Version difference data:
-*-*-

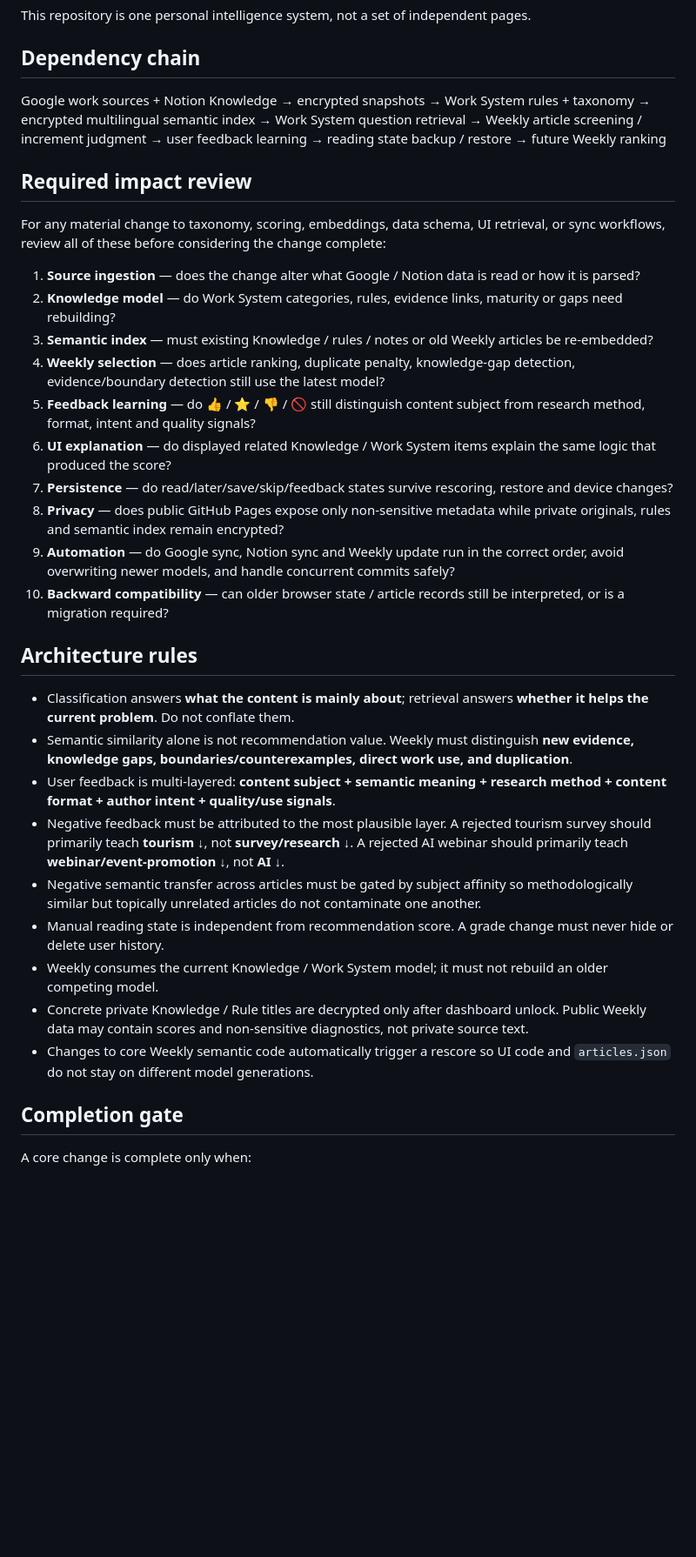
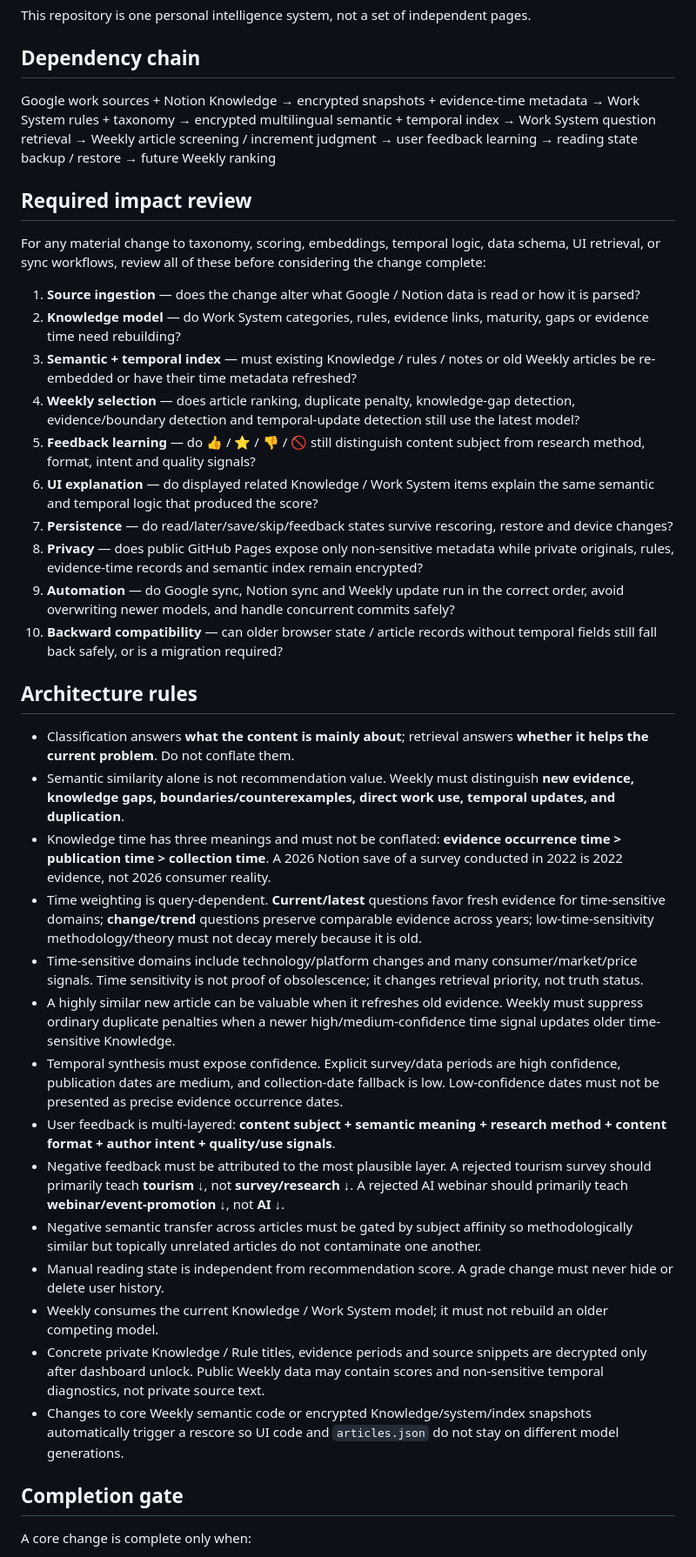
Before and after one commit to syukaisan-lang/weekly-intelligence, a Markdown page: CHANGE_IMPACT.md, the part around one of its changes. Shown at 87% size. GitHub-like rendering; blank space fills up the shorter version.

Commit message:
Document temporal knowledge architecture

```diff
--- a/CHANGE_IMPACT.md
+++ b/CHANGE_IMPACT.md
@@ -5,9 +5,9 @@ This repository is one personal intelligence system, not a set of independent pa
 ## Dependency chain
 
 Google work sources + Notion Knowledge
-→ encrypted snapshots
+→ encrypted snapshots + evidence-time metadata
 → Work System rules + taxonomy
-→ encrypted multilingual semantic index
+→ encrypted multilingual semantic + temporal index
 → Work System question retrieval
 → Weekly article screening / increment judgment
 → user feedback learning
@@ -16,30 +16,35 @@ Google work sources + Notion Knowledge
 
 ## Required impact review
 
-For any material change to taxonomy, scoring, embeddings, data schema, UI retrieval, or sync workflows, review all of these before considering the change complete:
+For any material change to taxonomy, scoring, embeddings, temporal logic, data schema, UI retrieval, or sync workflows, review all of these before considering the change complete:
 
 1. **Source ingestion** — does the change alter what Google / Notion data is read or how it is parsed?
-2. **Knowledge model** — do Work System categories, rules, evidence links, maturity or gaps need rebuilding?
-3. **Semantic index** — must existing Knowledge / rules / notes or old Weekly articles be re-embedded?
-4. **Weekly selection** — does article ranking, duplicate penalty, knowledge-gap detection, evidence/boundary detection still use the latest model?
+2. **Knowledge model** — do Work System categories, rules, evidence links, maturity, gaps or evidence time need rebuilding?
+3. **Semantic + temporal index** — must existing Knowledge / rules / notes or old Weekly articles be re-embedded or have their time metadata refreshed?
+4. **Weekly selection** — does article ranking, duplicate penalty, knowledge-gap detection, evidence/boundary detection and temporal-update detection still use the latest model?
 5. **Feedback learning** — do 👍 / ⭐ / 👎 / 🚫 still distinguish content subject from research method, format, intent and quality signals?
-6. **UI explanation** — do displayed related Knowledge / Work System items explain the same logic that produced the score?
+6. **UI explanation** — do displayed related Knowledge / Work System items explain the same semantic and temporal logic that produced the score?
 7. **Persistence** — do read/later/save/skip/feedback states survive rescoring, restore and device changes?
-8. **Privacy** — does public GitHub Pages expose only non-sensitive metadata while private originals, rules and semantic index remain encrypted?
+8. **Privacy** — does public GitHub Pages expose only non-sensitive metadata while private originals, rules, evidence-time records and semantic index remain encrypted?
 9. **Automation** — do Google sync, Notion sync and Weekly update run in the correct order, avoid overwriting newer models, and handle concurrent commits safely?
-10. **Backward compatibility** — can older browser state / article records still be interpreted, or is a migration required?
+10. **Backward compatibility** — can older browser state / article records without temporal fields still fall back safely, or is a migration required?
 
 ## Architecture rules
 
 - Classification answers **what the content is mainly about**; retrieval answers **whether it helps the current problem**. Do not conflate them.
-- Semantic similarity alone is not recommendation value. Weekly must distinguish **new evidence, knowledge gaps, boundaries/counterexamples, direct work use, and duplication**.
+- Semantic similarity alone is not recommendation value. Weekly must distinguish **new evidence, knowledge gaps, boundaries/counterexamples, direct work use, temporal updates, and duplication**.
+- Knowledge time has three meanings and must not be conflated: **evidence occurrence time > publication time > collection time**. A 2026 Notion save of a survey conducted in 2022 is 2022 evidence, not 2026 consumer reality.
+- Time weighting is query-dependent. **Current/latest** questions favor fresh evidence for time-sensitive domains; **change/trend** questions preserve comparable evidence across years; low-time-sensitivity methodology/theory must not decay merely because it is old.
+- Time-sensitive domains include technology/platform changes and many consumer/market/price signals. Time sensitivity is not proof of obsolescence; it changes retrieval priority, not truth status.
+- A highly similar new article can be valuable when it refreshes old evidence. Weekly must suppress ordinary duplicate penalties when a newer high/medium-confidence time signal updates older time-sensitive Knowledge.
+- Temporal synthesis must expose confidence. Explicit survey/data periods are high confidence, publication dates are medium, and collection-date fallback is low. Low-confidence dates must not be presented as precise evidence occurrence dates.
 - User feedback is multi-layered: **content subject + semantic meaning + research method + content format + author intent + quality/use signals**.
 - Negative feedback must be attributed to the most plausible layer. A rejected tourism survey should primarily teach **tourism ↓**, not **survey/research ↓**. A rejected AI webinar should primarily teach **webinar/event-promotion ↓**, not **AI ↓**.
 - Negative semantic transfer across articles must be gated by subject affinity so methodologically similar but topically unrelated articles do not contaminate one another.
 - Manual reading state is independent from recommendation score. A grade change must never hide or delete user history.
 - Weekly consumes the current Knowledge / Work System model; it must not rebuild an older competing model.
-- Concrete private Knowledge / Rule titles are decrypted only after dashboard unlock. Public Weekly data may contain scores and non-sensitive diagnostics, not private source text.
-- Changes to core Weekly semantic code automatically trigger a rescore so UI code and `articles.json` do not stay on different model generations.
+- Concrete private Knowledge / Rule titles, evidence periods and source snippets are decrypted only after dashboard unlock. Public Weekly data may contain scores and non-sensitive temporal diagnostics, not private source text.
+- Changes to core Weekly semantic code or encrypted Knowledge/system/index snapshots automatically trigger a rescore so UI code and `articles.json` do not stay on different model generations.
 
 ## Completion gate
 
```
Also changed, not shown: other parts of CHANGE_IMPACT.md (+1 -1 lines).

-*-*-

● TRY IT
Your job is to repeat the data exactly, leaving each picture out.

● RESULT OF THE TASK
Before and after one commit to syukaisan-lang/weekly-intelligence, a Markdown page: CHANGE_IMPACT.md, the part around one of its changes. Shown at 87% size. GitHub-like rendering; blank space fills up the shorter version.

Commit message:
Document temporal knowledge architecture

```diff
--- a/CHANGE_IMPACT.md
+++ b/CHANGE_IMPACT.md
@@ -5,9 +5,9 @@ This repository is one personal intelligence system, not a set of independent pa
 ## Dependency chain
 
 Google work sources + Notion Knowledge
-→ encrypted snapshots
+→ encrypted snapshots + evidence-time metadata
 → Work System rules + taxonomy
-→ encrypted multilingual semantic index
+→ encrypted multilingual semantic + temporal index
 → Work System question retrieval
 → Weekly article screening / increment judgment
 → user feedback learning
@@ -16,30 +16,35 @@ Google work sources + Notion Knowledge
 
 ## Required impact review
 
-For any material change to taxonomy, scoring, embeddings, data schema, UI retrieval, or sync workflows, review all of these before considering the change complete:
+For any material change to taxonomy, scoring, embeddings, temporal logic, data schema, UI retrieval, or sync workflows, review all of these before considering the change complete:
 
 1. **Source ingestion** — does the change alter what Google / Notion data is read or how it is parsed?
-2. **Knowledge model** — do Work System categories, rules, evidence links, maturity or gaps need rebuilding?
-3. **Semantic index** — must existing Knowledge / rules / notes or old Weekly articles be re-embedded?
-4. **Weekly selection** — does article ranking, duplicate penalty, knowledge-gap detection, evidence/boundary detection still use the latest model?
+2. **Knowledge model** — do Work System categories, rules, evidence links, maturity, gaps or evidence time need rebuilding?
+3. **Semantic + temporal index** — must existing Knowledge / rules / notes or old Weekly articles be re-embedded or have their time metadata refreshed?
+4. **Weekly selection** — does article ranking, duplicate penalty, knowledge-gap detection, evidence/boundary detection and temporal-update detection still use the latest model?
 5. **Feedback learning** — do 👍 / ⭐ / 👎 / 🚫 still distinguish content subject from research method, format, intent and quality signals?
-6. **UI explanation** — do displayed related Knowledge / Work System items explain the same logic that produced the score?
+6. **UI explanation** — do displayed related Knowledge / Work System items explain the same semantic and temporal logic that produced the score?
 7. **Persistence** — do read/later/save/skip/feedback states survive rescoring, restore and device changes?
-8. **Privacy** — does public GitHub Pages expose only non-sensitive metadata while private originals, rules and semantic index remain encrypted?
+8. **Privacy** — does public GitHub Pages expose only non-sensitive metadata while private originals, rules, evidence-time records and semantic index remain encrypted?
 9. **Automation** — do Google sync, Notion sync and Weekly update run in the correct order, avoid overwriting newer models, and handle concurrent commits safely?
-10. **Backward compatibility** — can older browser state / article records still be interpreted, or is a migration required?
+10. **Backward compatibility** — can older browser state / article records without temporal fields still fall back safely, or is a migration required?
 
 ## Architecture rules
 
 - Classification answers **what the content is mainly about**; retrieval answers **whether it helps the current problem**. Do not conflate them.
-- Semantic similarity alone is not recommendation value. Weekly must distinguish **new evidence, knowledge gaps, boundaries/counterexamples, direct work use, and duplication**.
+- Semantic similarity alone is not recommendation value. Weekly must distinguish **new evidence, knowledge gaps, boundaries/counterexamples, direct work use, temporal updates, and duplication**.
+- Knowledge time has three meanings and must not be conflated: **evidence occurrence time > publication time > collection time**. A 2026 Notion save of a survey conducted in 2022 is 2022 evidence, not 2026 consumer reality.
+- Time weighting is query-dependent. **Current/latest** questions favor fresh evidence for time-sensitive domains; **change/trend** questions preserve comparable evidence across years; low-time-sensitivity methodology/theory must not decay merely because it is old.
+- Time-sensitive domains include technology/platform changes and many consumer/market/price signals. Time sensitivity is not proof of obsolescence; it changes retrieval priority, not truth status.
+- A highly similar new article can be valuable when it refreshes old evidence. Weekly must suppress ordinary duplicate penalties when a newer high/medium-confidence time signal updates older time-sensitive Knowledge.
+- Temporal synthesis must expose confidence. Explicit survey/data periods are high confidence, publication dates are medium, and collection-date fallback is low. Low-confidence dates must not be presented as precise evidence occurrence dates.
 - User feedback is multi-layered: **content subject + semantic meaning + research method + content format + author intent + quality/use signals**.
 - Negative feedback must be attributed to the most plausible layer. A rejected tourism survey should primarily teach **tourism ↓**, not **survey/research ↓**. A rejected AI webinar should primarily teach **webinar/event-promotion ↓**, not **AI ↓**.
 - Negative semantic transfer across articles must be gated by subject affinity so methodologically similar but topically unrelated articles do not contaminate one another.
 - Manual reading state is independent from recommendation score. A grade change must never hide or delete user history.
 - Weekly consumes the current Knowledge / Work System model; it must not rebuild an older competing model.
-- Concrete private Knowledge / Rule titles are decrypted only after dashboard unlock. Public Weekly data may contain scores and non-sensitive diagnostics, not private source text.
-- Changes to core Weekly semantic code automatically trigger a rescore so UI code and `articles.json` do not stay on different model generations.
+- Concrete private Knowledge / Rule titles, evidence periods and source snippets are decrypted only after dashboard unlock. Public Weekly data may contain scores and non-sensitive temporal diagnostics, not private source text.
+- Changes to core Weekly semantic code or encrypted Knowledge/system/index snapshots automatically trigger a rescore so UI code and `articles.json` do not stay on different model generations.
 
 ## Completion gate
 
```
Also changed, not shown: other parts of CHANGE_IMPACT.md (+1 -1 lines).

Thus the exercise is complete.